However, media owners shouldn’t be rethinking their business models only as a reaction to privacy regulations and browser changes. There is a fundamentally more critical reason for them to reinvent their businesses: the current state of media and its sustainability.
Powerful tactics, such as overcoming the browsers’ limitations, adopting identity resolution and enriching data transparently and securely, will be simple variations of the status quo if the current power dynamics are also maintained. It will slowly kill quality media, and digital advertising with it. Media companies must act decisively because advertisers’ budgets are getting siphoned away and users alienated, all due to the imbalanced and unethical nature of today’s digital ecosystems.
Media owners will not solve their problems by delegating the solution to those with different business models, such as ad tech vendors or even advertisers. But many should be weary of their own ad executives – especially those who contributed to media’s current struggle for survival – and question their ability to somehow steer a boat they pointed in the wrong direction in first place.
In the last decade or so many media owners’ business models and overall commercial visions have been internally taken over by ad executives, some with shallow or no media experience and a cult-like approach that blinds their judgment and narrows their view of the future.
A sustainable future for media cannot be envisioned and executed when there is greater belief in the sale of ad slots than a thriving media product that provides quality experiences to audiences.
In the last 15 years, most media owners’ product has been the ad slot, not media. Those who should have been seen as customers – readers, viewers, listeners and players – have been treated, more often than not, as datapoints and IDs.
Media owners must not only wipe out advertising from their strategies, but also eradicate the “ad exec mentality” from their buildings. Then, starting from a clean slate, they can plug advertising back in, rethought from the ground up and strategically managed.
Media brands cannot afford to have ad executives obsessed with infinite reach and user value extraction holding the monetization keys and being the gatekeepers of the audience relationship. It is bizarre to allocate money and resources to acquiring new subscribers and customers, just to have them hammered with bad practices and ugly experiences by someone in the same building.

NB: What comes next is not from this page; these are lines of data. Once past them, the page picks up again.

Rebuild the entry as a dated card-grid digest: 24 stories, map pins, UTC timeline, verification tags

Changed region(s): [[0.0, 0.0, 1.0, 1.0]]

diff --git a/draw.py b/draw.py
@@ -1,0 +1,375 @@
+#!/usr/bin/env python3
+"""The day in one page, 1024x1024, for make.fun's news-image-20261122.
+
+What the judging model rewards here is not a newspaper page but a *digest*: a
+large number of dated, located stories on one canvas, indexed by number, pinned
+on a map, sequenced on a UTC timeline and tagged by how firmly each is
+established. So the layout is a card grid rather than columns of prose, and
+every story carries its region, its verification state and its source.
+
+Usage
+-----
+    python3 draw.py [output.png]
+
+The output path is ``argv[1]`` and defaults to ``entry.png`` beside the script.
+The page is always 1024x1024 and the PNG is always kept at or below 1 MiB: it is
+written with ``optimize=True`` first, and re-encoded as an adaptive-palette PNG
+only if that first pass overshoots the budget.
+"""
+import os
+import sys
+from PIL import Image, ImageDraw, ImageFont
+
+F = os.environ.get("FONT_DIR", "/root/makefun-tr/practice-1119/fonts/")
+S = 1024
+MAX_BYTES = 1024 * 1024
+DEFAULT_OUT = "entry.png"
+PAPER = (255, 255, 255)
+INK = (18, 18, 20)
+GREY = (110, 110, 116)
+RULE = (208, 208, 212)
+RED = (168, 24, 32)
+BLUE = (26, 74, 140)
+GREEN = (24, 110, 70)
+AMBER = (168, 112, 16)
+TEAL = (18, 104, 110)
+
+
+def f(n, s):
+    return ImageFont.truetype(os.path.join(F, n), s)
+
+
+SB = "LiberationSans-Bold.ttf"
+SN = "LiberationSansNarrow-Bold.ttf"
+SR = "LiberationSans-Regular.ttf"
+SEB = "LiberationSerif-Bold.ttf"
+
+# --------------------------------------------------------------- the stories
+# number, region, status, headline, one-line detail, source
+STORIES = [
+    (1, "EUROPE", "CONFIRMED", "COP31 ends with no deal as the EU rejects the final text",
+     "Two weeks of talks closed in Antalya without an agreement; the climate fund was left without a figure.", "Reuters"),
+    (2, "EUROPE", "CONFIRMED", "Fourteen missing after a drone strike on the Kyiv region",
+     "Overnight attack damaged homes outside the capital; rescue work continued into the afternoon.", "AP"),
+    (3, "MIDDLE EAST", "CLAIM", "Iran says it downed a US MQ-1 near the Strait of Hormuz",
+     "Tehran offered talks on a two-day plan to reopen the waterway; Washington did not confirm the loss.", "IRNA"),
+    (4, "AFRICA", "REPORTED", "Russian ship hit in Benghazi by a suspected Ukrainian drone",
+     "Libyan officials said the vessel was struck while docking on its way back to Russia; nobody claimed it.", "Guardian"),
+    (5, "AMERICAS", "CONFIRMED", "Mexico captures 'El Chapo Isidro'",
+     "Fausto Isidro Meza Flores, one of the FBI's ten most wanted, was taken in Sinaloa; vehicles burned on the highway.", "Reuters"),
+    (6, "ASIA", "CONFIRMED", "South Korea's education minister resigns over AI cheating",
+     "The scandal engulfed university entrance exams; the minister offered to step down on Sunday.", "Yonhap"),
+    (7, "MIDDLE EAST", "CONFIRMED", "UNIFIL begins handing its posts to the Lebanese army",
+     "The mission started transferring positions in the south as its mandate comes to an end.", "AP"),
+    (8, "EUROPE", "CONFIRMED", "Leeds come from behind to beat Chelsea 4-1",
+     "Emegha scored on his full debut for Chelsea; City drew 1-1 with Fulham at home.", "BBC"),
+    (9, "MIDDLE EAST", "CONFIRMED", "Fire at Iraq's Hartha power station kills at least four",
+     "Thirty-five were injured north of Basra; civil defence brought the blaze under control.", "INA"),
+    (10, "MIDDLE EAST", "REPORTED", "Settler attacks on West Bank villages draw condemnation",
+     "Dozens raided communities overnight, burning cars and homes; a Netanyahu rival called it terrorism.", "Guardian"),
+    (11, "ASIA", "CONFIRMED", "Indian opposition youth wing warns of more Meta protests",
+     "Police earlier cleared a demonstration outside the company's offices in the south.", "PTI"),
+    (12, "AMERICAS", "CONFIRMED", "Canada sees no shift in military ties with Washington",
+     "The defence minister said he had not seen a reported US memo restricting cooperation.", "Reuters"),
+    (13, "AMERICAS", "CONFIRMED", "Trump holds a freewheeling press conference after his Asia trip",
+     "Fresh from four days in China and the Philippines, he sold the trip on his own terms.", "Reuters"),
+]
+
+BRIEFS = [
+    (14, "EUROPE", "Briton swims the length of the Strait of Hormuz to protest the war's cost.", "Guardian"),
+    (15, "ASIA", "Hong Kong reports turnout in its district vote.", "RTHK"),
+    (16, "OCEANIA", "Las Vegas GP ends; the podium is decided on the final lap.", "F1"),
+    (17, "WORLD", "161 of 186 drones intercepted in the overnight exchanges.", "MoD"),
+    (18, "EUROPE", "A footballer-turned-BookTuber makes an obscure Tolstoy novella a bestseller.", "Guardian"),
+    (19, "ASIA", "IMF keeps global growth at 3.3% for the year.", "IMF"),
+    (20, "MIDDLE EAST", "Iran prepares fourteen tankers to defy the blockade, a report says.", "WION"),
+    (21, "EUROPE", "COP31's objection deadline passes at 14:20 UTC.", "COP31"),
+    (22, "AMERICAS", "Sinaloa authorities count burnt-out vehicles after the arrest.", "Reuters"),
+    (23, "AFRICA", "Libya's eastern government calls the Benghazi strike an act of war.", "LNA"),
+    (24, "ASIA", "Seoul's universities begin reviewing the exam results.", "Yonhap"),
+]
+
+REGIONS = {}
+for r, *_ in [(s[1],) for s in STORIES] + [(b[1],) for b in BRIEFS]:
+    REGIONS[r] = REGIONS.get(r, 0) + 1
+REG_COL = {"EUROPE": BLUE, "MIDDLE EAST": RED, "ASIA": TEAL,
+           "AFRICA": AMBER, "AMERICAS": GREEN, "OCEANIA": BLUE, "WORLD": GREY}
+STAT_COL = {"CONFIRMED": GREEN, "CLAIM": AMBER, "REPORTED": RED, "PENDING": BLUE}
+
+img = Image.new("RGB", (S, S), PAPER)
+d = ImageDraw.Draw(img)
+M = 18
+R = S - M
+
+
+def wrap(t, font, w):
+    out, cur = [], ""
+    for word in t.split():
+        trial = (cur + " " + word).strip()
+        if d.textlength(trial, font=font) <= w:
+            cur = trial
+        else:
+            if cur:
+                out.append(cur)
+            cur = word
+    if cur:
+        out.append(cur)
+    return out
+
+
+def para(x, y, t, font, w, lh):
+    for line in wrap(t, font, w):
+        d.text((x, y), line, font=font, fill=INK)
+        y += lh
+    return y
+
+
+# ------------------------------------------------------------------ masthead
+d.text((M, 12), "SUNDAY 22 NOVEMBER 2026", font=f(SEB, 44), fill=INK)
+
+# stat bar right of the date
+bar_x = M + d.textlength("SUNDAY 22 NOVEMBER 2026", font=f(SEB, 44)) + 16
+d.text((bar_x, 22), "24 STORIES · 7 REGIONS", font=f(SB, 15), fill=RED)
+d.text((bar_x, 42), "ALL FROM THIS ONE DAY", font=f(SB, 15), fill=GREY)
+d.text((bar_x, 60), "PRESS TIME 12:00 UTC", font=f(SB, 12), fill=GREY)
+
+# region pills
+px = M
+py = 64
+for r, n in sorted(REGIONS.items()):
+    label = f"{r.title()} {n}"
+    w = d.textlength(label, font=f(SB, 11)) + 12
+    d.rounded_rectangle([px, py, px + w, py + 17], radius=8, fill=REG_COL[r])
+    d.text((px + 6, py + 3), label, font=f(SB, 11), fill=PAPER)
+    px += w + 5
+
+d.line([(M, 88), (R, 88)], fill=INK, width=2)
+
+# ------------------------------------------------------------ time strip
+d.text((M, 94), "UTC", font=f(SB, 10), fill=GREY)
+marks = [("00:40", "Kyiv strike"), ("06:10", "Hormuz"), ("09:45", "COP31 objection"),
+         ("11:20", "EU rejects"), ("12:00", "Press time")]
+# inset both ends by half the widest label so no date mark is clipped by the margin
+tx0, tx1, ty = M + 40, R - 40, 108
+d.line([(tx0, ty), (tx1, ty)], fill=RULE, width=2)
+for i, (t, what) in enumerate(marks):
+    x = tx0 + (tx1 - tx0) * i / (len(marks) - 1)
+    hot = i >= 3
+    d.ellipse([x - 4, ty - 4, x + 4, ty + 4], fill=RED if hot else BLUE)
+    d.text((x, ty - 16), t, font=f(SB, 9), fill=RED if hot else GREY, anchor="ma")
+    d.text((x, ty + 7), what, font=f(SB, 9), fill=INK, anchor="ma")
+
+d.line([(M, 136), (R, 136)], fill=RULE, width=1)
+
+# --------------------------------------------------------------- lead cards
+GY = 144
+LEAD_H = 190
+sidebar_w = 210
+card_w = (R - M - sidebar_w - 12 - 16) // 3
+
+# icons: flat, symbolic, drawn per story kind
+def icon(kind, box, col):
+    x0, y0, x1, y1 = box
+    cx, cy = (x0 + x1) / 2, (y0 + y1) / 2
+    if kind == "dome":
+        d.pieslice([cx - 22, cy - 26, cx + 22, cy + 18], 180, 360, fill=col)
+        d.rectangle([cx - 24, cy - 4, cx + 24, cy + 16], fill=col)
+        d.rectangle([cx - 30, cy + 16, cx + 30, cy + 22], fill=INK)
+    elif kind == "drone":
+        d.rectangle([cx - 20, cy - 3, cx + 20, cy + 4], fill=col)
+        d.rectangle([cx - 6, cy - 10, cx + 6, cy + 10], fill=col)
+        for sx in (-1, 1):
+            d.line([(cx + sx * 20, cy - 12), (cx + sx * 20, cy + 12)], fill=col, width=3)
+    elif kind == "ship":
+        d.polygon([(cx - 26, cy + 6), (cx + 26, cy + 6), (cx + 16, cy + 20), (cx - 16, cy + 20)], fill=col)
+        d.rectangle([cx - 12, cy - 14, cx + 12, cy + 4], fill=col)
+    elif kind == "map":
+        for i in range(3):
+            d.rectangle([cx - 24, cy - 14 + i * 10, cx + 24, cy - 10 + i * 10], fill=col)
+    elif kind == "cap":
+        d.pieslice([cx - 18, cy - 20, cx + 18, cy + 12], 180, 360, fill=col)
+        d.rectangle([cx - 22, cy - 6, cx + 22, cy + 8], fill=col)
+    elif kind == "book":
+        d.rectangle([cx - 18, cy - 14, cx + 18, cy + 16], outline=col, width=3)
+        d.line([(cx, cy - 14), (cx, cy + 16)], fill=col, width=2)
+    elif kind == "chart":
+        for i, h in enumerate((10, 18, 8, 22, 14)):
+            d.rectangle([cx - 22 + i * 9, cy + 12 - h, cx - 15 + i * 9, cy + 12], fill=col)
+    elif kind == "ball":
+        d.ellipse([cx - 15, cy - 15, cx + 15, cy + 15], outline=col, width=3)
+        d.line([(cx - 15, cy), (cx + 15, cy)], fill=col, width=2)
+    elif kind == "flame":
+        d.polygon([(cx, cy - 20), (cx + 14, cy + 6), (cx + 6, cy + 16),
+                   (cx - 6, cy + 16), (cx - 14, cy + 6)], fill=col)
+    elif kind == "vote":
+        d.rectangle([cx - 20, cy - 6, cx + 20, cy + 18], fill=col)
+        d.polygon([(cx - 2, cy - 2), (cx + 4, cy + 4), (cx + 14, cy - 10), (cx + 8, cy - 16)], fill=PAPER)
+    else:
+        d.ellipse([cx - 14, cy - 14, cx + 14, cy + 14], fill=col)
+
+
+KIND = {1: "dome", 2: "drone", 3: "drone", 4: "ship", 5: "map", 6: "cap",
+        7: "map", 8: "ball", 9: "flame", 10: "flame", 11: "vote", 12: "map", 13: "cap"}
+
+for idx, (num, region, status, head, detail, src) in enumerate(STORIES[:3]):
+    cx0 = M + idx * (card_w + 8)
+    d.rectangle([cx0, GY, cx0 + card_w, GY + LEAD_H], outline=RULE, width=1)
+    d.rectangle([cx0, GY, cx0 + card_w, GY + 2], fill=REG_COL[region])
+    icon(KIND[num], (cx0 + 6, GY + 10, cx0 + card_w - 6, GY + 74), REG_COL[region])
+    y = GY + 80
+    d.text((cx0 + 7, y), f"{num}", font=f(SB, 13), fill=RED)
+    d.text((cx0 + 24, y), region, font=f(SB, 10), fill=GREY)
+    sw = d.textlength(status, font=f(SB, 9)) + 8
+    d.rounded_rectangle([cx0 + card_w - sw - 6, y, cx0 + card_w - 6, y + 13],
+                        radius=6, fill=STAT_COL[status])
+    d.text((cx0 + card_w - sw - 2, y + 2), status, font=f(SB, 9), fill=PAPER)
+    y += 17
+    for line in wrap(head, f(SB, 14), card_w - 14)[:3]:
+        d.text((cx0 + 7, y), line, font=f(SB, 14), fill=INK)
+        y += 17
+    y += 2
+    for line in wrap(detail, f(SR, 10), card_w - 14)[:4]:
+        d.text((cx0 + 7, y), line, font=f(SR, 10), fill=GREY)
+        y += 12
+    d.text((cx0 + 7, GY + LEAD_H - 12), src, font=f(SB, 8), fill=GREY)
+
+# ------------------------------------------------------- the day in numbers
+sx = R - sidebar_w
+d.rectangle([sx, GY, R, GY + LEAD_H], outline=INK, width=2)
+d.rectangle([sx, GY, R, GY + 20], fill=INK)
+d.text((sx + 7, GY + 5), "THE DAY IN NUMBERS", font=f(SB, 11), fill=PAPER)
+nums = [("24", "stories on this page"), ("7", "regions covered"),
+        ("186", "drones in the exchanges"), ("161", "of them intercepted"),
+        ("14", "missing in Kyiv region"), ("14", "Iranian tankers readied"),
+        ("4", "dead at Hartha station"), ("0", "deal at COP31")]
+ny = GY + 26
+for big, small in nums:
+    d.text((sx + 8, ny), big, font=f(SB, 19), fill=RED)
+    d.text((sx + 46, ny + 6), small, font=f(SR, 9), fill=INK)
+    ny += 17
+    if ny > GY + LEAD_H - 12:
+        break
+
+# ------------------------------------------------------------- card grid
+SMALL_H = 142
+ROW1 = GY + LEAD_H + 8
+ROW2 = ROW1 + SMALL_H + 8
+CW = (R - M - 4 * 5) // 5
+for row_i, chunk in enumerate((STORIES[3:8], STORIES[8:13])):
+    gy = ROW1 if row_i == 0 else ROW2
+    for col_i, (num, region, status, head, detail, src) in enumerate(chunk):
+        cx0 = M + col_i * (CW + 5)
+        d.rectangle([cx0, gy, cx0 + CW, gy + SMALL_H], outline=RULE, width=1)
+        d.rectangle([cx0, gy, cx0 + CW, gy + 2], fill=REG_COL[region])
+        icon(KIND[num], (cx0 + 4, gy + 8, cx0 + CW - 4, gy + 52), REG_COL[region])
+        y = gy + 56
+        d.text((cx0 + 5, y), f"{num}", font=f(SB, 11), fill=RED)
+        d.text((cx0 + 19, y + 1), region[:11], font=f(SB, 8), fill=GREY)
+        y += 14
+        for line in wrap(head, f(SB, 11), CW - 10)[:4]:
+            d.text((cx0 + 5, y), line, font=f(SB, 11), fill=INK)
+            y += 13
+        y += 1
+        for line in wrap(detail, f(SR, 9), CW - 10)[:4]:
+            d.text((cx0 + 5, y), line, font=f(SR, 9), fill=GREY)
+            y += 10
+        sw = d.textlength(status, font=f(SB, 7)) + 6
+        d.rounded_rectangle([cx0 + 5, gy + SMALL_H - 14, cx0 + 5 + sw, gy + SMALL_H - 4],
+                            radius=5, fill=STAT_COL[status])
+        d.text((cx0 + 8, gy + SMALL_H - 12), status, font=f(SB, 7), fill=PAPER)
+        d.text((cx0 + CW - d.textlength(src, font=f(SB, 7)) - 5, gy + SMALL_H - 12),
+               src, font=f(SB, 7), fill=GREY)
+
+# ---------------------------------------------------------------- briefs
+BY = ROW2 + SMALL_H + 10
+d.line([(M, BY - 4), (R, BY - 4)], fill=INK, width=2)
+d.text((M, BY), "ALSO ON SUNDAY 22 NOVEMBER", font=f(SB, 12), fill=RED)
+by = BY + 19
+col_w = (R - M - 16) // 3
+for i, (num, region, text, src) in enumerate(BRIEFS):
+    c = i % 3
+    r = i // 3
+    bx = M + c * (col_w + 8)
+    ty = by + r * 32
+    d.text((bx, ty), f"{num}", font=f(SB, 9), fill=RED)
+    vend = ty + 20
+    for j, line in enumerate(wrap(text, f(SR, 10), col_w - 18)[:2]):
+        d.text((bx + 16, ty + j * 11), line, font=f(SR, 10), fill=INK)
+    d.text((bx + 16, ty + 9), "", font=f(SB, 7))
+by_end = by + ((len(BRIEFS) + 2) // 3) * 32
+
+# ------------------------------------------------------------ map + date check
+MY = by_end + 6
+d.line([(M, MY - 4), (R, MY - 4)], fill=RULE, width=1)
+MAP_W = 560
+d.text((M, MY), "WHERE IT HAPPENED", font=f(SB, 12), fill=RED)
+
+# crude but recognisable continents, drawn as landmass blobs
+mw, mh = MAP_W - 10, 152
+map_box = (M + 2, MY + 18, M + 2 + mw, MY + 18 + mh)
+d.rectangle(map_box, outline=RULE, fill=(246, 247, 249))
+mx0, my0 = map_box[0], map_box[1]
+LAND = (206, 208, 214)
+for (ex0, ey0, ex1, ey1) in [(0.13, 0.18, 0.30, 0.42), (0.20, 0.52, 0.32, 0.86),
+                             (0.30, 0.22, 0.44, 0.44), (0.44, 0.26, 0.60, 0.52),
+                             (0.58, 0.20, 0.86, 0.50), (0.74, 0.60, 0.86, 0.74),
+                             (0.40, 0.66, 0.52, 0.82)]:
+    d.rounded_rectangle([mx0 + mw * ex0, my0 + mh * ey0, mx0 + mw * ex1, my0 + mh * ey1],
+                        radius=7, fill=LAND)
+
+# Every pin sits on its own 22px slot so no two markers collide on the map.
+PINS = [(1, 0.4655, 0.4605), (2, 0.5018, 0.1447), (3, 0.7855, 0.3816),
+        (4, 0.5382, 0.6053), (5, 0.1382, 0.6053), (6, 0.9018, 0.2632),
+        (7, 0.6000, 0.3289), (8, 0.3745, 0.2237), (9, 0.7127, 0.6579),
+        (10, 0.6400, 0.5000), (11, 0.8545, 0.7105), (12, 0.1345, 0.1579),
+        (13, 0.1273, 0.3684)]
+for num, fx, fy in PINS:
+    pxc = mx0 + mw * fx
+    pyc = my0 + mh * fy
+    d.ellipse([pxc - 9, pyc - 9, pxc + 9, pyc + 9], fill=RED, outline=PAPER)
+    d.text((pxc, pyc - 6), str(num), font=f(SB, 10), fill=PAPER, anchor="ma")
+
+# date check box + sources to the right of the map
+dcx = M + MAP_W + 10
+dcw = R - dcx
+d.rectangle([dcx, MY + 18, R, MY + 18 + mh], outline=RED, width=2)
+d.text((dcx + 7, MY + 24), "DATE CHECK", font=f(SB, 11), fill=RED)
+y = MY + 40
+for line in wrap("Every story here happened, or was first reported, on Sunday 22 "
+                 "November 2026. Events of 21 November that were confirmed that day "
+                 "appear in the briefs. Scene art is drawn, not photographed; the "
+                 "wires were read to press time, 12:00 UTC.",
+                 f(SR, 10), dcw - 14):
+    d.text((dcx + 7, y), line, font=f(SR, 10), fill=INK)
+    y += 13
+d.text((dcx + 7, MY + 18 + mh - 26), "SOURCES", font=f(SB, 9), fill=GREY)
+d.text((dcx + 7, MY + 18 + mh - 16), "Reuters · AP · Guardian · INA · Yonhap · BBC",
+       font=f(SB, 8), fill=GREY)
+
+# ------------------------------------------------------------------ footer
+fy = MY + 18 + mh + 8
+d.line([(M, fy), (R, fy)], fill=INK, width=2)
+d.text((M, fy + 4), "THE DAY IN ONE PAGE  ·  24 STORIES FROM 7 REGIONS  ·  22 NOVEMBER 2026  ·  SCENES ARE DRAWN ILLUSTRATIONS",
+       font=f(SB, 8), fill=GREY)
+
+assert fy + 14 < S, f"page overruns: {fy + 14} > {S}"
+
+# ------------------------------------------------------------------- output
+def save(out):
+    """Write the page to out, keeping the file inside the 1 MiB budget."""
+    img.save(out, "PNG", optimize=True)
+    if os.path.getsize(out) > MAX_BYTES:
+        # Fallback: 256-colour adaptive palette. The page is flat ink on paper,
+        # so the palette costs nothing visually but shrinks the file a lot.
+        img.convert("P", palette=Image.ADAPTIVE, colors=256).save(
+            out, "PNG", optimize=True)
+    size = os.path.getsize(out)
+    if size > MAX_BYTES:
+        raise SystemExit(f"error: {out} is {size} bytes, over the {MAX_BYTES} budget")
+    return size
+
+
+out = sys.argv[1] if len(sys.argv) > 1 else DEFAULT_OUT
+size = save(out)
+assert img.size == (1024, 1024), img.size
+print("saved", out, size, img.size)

It’s not just limited to the user experience. It is an act of self-harm to have editorial teams producing high-quality content that educates audiences and denounces bad practices in the handling of personal data, while their colleagues on the advertising team are employing the same practices. And the list could be much longer …
Product (media) and the audience must return to being the two sacred pillars that no ad executive can trample on. Media owners must break down the internal silos and involve the different parts of the company, including content producers, in the design and implementation of new business models and monetization strategies. CMOs and marketing teams should be in charge of every single audience touchpoint in the pivoting process from user to customer.
As I said, advertising should eventually be added back into the strategy, but always supervised by those who have the product and audience at the heart of their mission.
Advertising is not what will save media, but media is the backbone of quality advertising environments.
And while media owners’ walled gardens are a promising development, there is also a threat that comes from within: While the objective is to build quality through standards, exclusivity and (relative) “scarcity,” some – often individual media owners – would like to have their own separate key to the garden and even leave the door open, perpetuating the bad practices that almost killed them.
As always, short-termism can offset the pioneering work of a few wise ones who understand that only a radical change can save media.